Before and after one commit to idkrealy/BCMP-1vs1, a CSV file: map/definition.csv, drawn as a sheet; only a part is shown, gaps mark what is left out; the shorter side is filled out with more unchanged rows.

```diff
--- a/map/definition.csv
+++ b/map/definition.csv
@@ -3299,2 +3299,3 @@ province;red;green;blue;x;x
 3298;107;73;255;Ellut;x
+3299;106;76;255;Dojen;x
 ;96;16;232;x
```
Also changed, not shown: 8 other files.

--

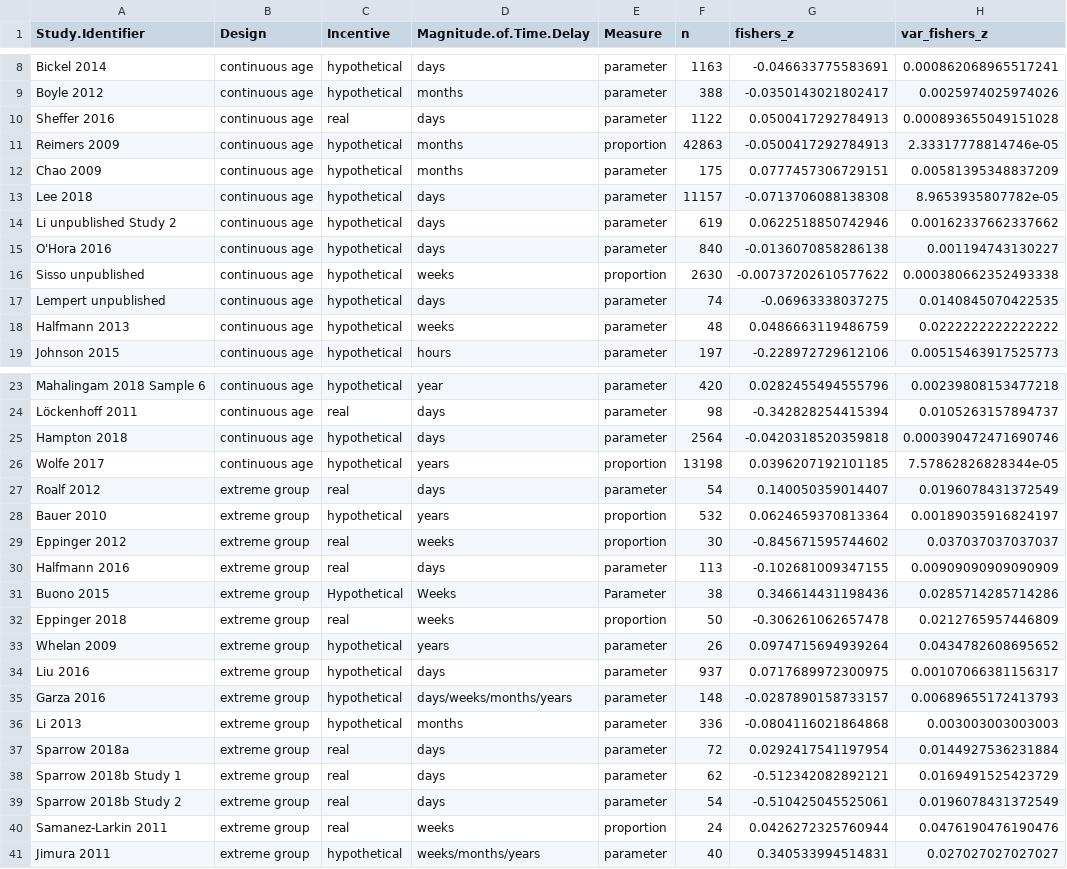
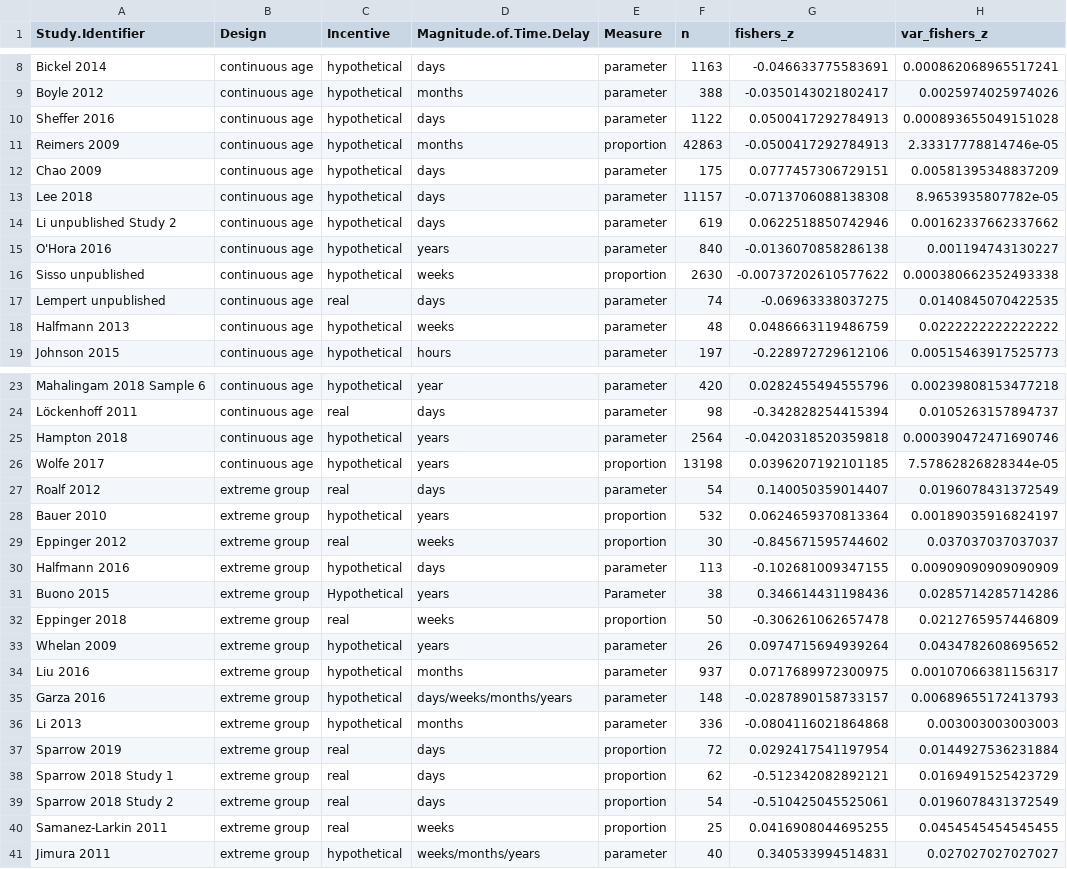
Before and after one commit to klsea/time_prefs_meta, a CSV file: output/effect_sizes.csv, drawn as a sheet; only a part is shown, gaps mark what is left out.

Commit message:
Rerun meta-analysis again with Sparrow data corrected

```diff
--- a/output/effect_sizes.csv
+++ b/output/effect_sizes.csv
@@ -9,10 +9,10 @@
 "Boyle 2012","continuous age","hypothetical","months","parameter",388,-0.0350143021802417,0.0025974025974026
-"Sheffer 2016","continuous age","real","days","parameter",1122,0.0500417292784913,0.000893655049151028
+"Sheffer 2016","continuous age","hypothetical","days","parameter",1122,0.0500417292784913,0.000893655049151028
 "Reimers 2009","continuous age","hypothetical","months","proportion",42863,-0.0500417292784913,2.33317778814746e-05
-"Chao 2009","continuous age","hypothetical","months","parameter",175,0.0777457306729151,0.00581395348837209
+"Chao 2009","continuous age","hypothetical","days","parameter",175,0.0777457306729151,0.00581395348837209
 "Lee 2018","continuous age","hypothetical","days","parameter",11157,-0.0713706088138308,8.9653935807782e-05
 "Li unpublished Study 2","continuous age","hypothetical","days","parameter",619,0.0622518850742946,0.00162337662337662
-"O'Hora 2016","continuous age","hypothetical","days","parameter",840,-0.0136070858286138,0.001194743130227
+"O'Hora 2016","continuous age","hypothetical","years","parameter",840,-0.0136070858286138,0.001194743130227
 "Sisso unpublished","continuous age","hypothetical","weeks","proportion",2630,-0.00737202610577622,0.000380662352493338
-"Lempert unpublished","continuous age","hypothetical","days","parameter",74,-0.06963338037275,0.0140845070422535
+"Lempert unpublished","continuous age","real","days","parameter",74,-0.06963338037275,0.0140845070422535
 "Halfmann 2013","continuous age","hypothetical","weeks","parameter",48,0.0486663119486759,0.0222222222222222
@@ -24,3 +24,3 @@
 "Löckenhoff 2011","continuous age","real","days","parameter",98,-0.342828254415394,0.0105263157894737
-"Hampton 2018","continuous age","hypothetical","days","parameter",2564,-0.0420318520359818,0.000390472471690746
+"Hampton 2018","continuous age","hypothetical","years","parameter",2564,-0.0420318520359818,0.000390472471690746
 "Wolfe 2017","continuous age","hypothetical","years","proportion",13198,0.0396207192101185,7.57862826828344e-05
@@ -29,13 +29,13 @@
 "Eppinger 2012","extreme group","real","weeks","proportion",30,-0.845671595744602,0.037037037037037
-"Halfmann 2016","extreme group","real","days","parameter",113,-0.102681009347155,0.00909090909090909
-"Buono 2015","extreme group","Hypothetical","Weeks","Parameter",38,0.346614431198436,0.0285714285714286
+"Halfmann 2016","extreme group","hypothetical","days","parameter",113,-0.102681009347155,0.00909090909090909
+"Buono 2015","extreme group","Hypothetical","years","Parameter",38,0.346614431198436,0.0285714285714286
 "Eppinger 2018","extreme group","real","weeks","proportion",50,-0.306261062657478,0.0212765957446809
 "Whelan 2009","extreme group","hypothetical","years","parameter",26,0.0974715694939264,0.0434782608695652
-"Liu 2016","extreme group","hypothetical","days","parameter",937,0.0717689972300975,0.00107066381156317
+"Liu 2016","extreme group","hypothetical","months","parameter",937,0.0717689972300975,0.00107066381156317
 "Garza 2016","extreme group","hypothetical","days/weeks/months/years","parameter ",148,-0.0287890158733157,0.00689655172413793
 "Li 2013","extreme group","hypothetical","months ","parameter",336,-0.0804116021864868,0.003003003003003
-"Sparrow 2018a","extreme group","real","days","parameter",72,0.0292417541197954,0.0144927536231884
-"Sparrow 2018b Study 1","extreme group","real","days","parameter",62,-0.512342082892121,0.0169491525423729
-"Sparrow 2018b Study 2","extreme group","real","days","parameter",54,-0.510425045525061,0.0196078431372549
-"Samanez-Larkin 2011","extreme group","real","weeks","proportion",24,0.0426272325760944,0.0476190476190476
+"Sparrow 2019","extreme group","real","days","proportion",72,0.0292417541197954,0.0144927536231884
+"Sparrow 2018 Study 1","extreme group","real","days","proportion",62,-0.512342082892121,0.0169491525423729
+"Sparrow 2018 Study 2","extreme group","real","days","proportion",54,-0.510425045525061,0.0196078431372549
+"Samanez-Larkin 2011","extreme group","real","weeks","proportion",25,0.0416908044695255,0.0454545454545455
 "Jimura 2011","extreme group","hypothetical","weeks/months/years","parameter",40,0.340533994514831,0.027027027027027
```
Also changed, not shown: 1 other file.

• _EXERCISE REQUIREMENTS_
Based on the listing, determine the number of lines that include the string "part", and give that number without further text.

• _ANSWER BOX_
2